#### [Instructions to follow]
Look through the entries below. Report each line that has the word "Cremona" in it.

Difference listings:
^^^^

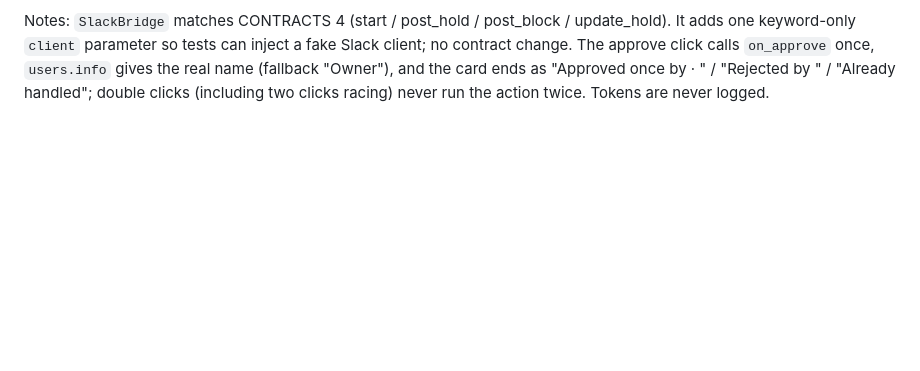
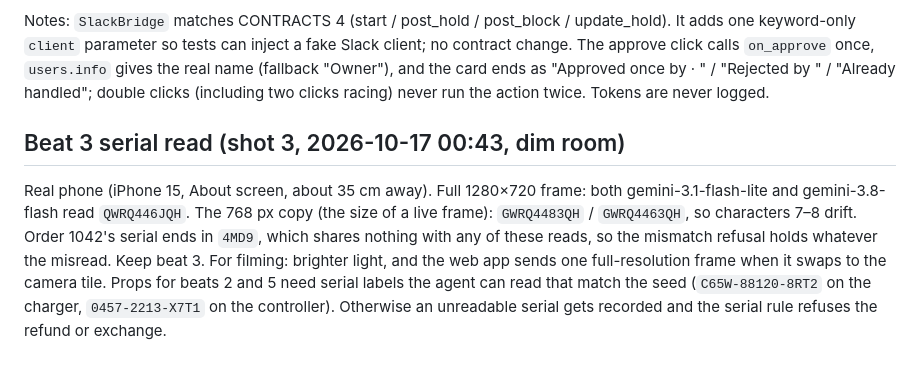
Before and after one commit to tayyab415/counter, a Markdown page: PROGRESS.md, the part around the change. Drawn GitHub-style; blank space fills up the shorter version.

Commit message:
PROGRESS: beat 3 serial read result and prop labels

```diff
--- a/PROGRESS.md
+++ b/PROGRESS.md
@@ -171,3 +171,7 @@ The Slack app does not exist yet, so the live card click is still open. The smok
 - With real tokens the card posts and the wait-for-click path runs; that is the next check once the app is created.
 
 Notes: `SlackBridge` matches CONTRACTS 4 (start / post_hold / post_block / update_hold). It adds one keyword-only `client` parameter so tests can inject a fake Slack client; no contract change. The approve click calls `on_approve` once, `users.info` gives the real name (fallback "Owner"), and the card ends as "Approved once by <name> · <result status>" / "Rejected by <name>" / "Already handled"; double clicks (including two clicks racing) never run the action twice. Tokens are never logged.
+
+## Beat 3 serial read (shot 3, 2026-10-17 00:43, dim room)
+Real phone (iPhone 15, About screen, about 35 cm away). Full 1280×720 frame: both gemini-3.1-flash-lite and gemini-3.8-flash read `QWRQ446JQH`. The 768 px copy (the size of a live frame): `GWRQ4483QH` / `GWRQ4463QH`, so characters 7–8 drift. Order 1042's serial ends in `4MD9`, which shares nothing with any of these reads, so the mismatch refusal holds whatever the misread. Keep beat 3. For filming: brighter light, and the web app sends one full-resolution frame when it swaps to the camera tile.
+Props for beats 2 and 5 need serial labels the agent can read that match the seed (`C65W-88120-8RT2` on the charger, `0457-2213-X7T1` on the controller). Otherwise an unreadable serial gets recorded and the serial rule refuses the refund or exchange.
```
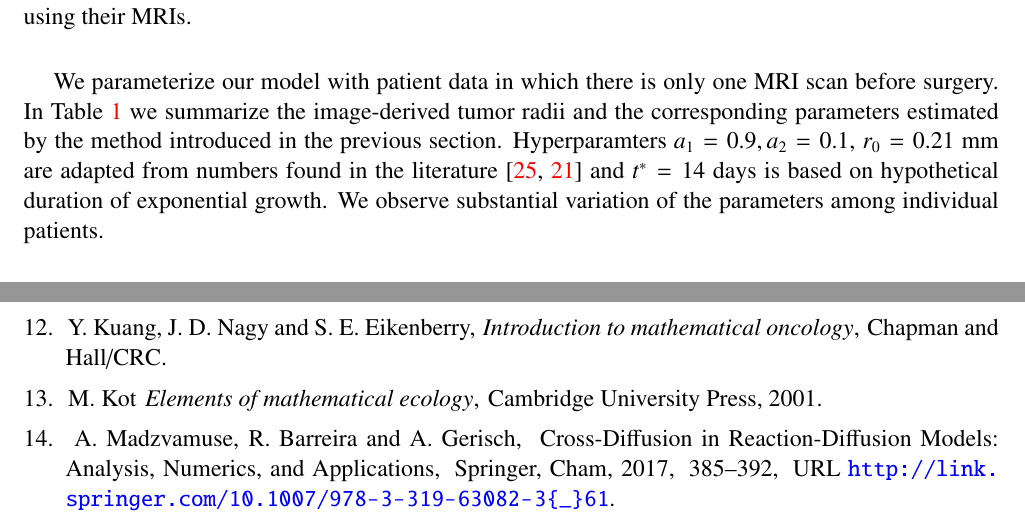
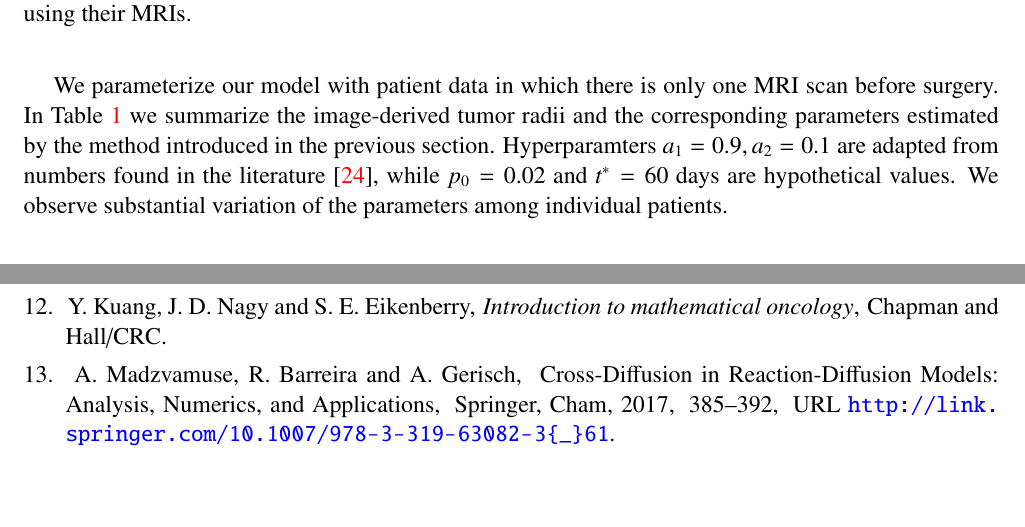
Before and after one commit to juhang62/GBM-manuscript, a LaTeX document (main.tex): two parts of pages 9 and 13 of 16, joined at a grey line, cut so that both start at the same text, the shorter picture padded with empty space. Compiled offline with pdfLaTeX.

Commit message:
from overleaf

```diff
--- a/main.tex
+++ b/main.tex
@@ -331,7 +331,7 @@ their MRIs.
 We parameterize our model with patient data in which there is only
 one MRI scan before surgery. In Table \ref{tab:Patient-data-para}
 we summarize the image-derived tumor radii and the corresponding parameters
-estimated by the method introduced in the previous section. Hyperparamters $a_1=0.9, a_2=0.1$, $r_0=0.21$ mm are  adapted from numbers found in the literature \cite{Swanson2008, Stepien2015a} and $t^*=14$ days is based on hypothetical duration of exponential growth. We observe
+estimated by the method introduced in the previous section. Hyperparamters $a_1=0.9, a_2=0.1$ are  adapted from numbers found in the literature \cite{Swanson2008}, while $p_0=0.02$  and $t^*=60$ days are hypothetical values. We observe
 substantial variation of the parameters among individual patients.
 
 We compare our approximate quantities to those obtained from the numerical
@@ -566,11 +566,6 @@ by a grant from Arizona Biomedical Research Commission, and by funds from the Ne
 \newblock \emph{{Introduction to mathematical oncology}},
 \newblock Chapman and Hall/CRC.
 
-\bibitem{KotBook}
-\newblock M.~Kot
-\newblock \emph{{Elements of mathematical ecology}},
-\newblock Cambridge University Press, 2001.
-
 \bibitem{Madzvamuse2017}
 \newblock A.~Madzvamuse, R.~Barreira and A.~Gerisch,
 \newblock {Cross-Diffusion in Reaction-Diffusion Models: Analysis, Numerics,
```
Also changed, not shown: main.tex (10 more changed lines).
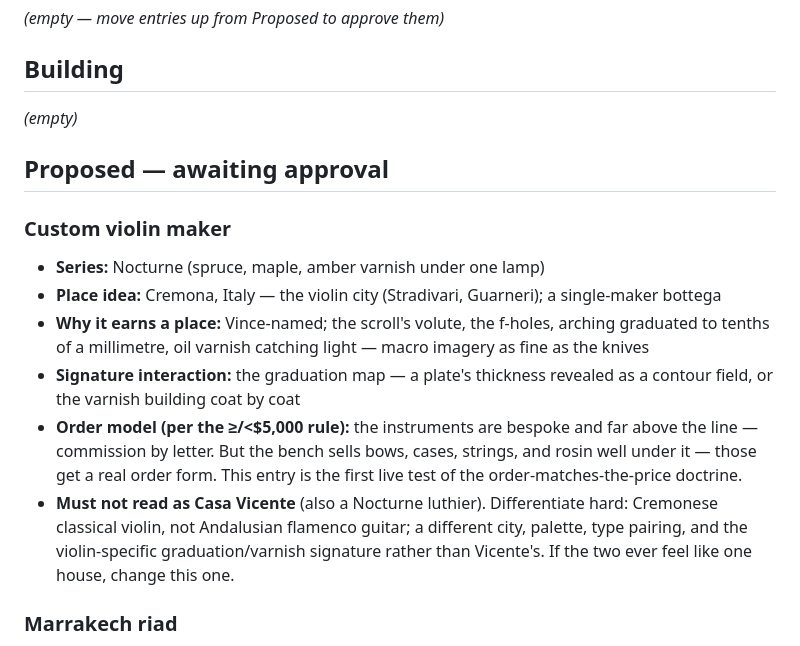
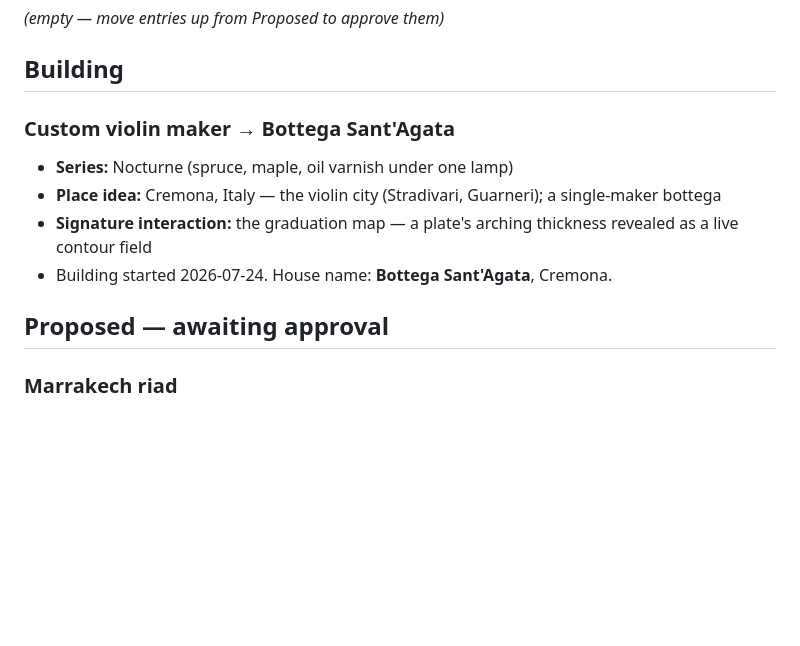
Before and after one commit to vinceang/foundry, a Markdown page: docs/foundry-backlog.md, the part around the change. GitHub-like rendering; blank space fills up the shorter version.

Commit message:
Backlog: begin the Cremona violin maker
Co-Authored-By: Claude Opus 4.8 <noreply@anthropic.com>

```diff
--- a/docs/foundry-backlog.md
+++ b/docs/foundry-backlog.md
@@ -28,17 +28,13 @@ still invents the world (name, place, palette, vocabulary) in `DESIGN.md`.
 
 ## Building
 
-*(empty)*
+### Custom violin maker → Bottega Sant'Agata
+- **Series:** Nocturne (spruce, maple, oil varnish under one lamp)
+- **Place idea:** Cremona, Italy — the violin city (Stradivari, Guarneri); a single-maker bottega
+- **Signature interaction:** the graduation map — a plate's arching thickness revealed as a live contour field
+- Building started 2026-07-24. House name: **Bottega Sant'Agata**, Cremona.
 
 ## Proposed — awaiting approval
-
-### Custom violin maker
-- **Series:** Nocturne (spruce, maple, amber varnish under one lamp)
-- **Place idea:** Cremona, Italy — the violin city (Stradivari, Guarneri); a single-maker bottega
-- **Why it earns a place:** Vince-named; the scroll's volute, the f-holes, arching graduated to tenths of a millimetre, oil varnish catching light — macro imagery as fine as the knives
-- **Signature interaction:** the graduation map — a plate's thickness revealed as a contour field, or the varnish building coat by coat
-- **Order model (per the ≥/<$5,000 rule):** the instruments are bespoke and far above the line — commission by letter. But the bench sells bows, cases, strings, and rosin well under it — those get a real order form. This entry is the first live test of the order-matches-the-price doctrine.
-- **Must not read as Casa Vicente** (also a Nocturne luthier). Differentiate hard: Cremonese classical violin, not Andalusian flamenco guitar; a different city, palette, type pairing, and the violin-specific graduation/varnish signature rather than Vicente's. If the two ever feel like one house, change this one.
 
 ### Marrakech riad
 - **Series:** Aubade
```
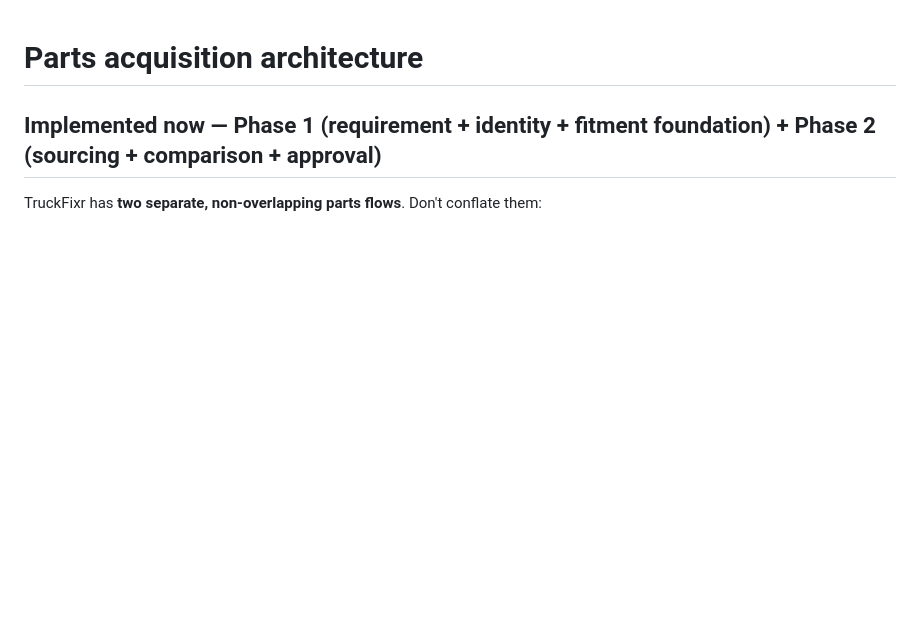
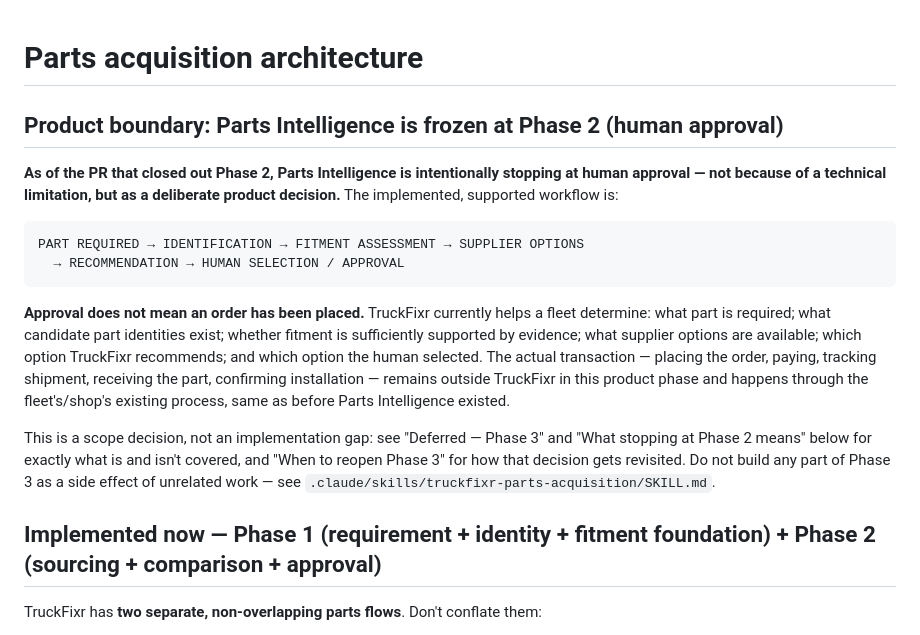
Before and after one commit to dkwesiga/TruckFixr_Codex, a Markdown page: docs/architecture/parts-acquisition.md, the part around one of its changes. Drawn GitHub-style; blank space fills up the shorter version.

````diff
--- a/docs/architecture/parts-acquisition.md
+++ b/docs/architecture/parts-acquisition.md
@@ -1,4 +1,30 @@
 # Parts acquisition architecture
+
+## Product boundary: Parts Intelligence is frozen at Phase 2 (human approval)
+
+**As of the PR that closed out Phase 2, Parts Intelligence is intentionally
+stopping at human approval — not because of a technical limitation, but as a
+deliberate product decision.** The implemented, supported workflow is:
+
+```
+PART REQUIRED → IDENTIFICATION → FITMENT ASSESSMENT → SUPPLIER OPTIONS
+  → RECOMMENDATION → HUMAN SELECTION / APPROVAL
+```
+
+**Approval does not mean an order has been placed.** TruckFixr currently helps
+a fleet determine: what part is required; what candidate part identities
+exist; whether fitment is sufficiently supported by evidence; what supplier
+options are available; which option TruckFixr recommends; and which option
+the human selected. The actual transaction — placing the order, paying,
+tracking shipment, receiving the part, confirming installation — remains
+outside TruckFixr in this product phase and happens through the fleet's/shop's
+existing process, same as before Parts Intelligence existed.
+
+This is a scope decision, not an implementation gap: see "Deferred — Phase 3"
+and "What stopping at Phase 2 means" below for exactly what is and isn't
+covered, and "When to reopen Phase 3" for how that decision gets revisited.
+Do not build any part of Phase 3 as a side effect of unrelated work — see
+`.claude/skills/truckfixr-parts-acquisition/SKILL.md`.
 
 ## Implemented now — Phase 1 (requirement + identity + fitment foundation) + Phase 2 (sourcing + comparison + approval)
 
````
Also changed, not shown: other parts of docs/architecture/parts-acquisition.md (+81 -7 lines), .claude/memory/domain-memory.md (+6 -0 lines).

^^^^

#### [Answer box]
Backlog: begin the Cremona violin maker
+- **Place idea:** Cremona, Italy — the violin city (Stradivari, Guarneri); a single-maker bottega
+- Building started 2026-07-24. House name: **Bottega Sant'Agata**, Cremona.
-- **Place idea:** Cremona, Italy — the violin city (Stradivari, Guarneri); a single-maker bottega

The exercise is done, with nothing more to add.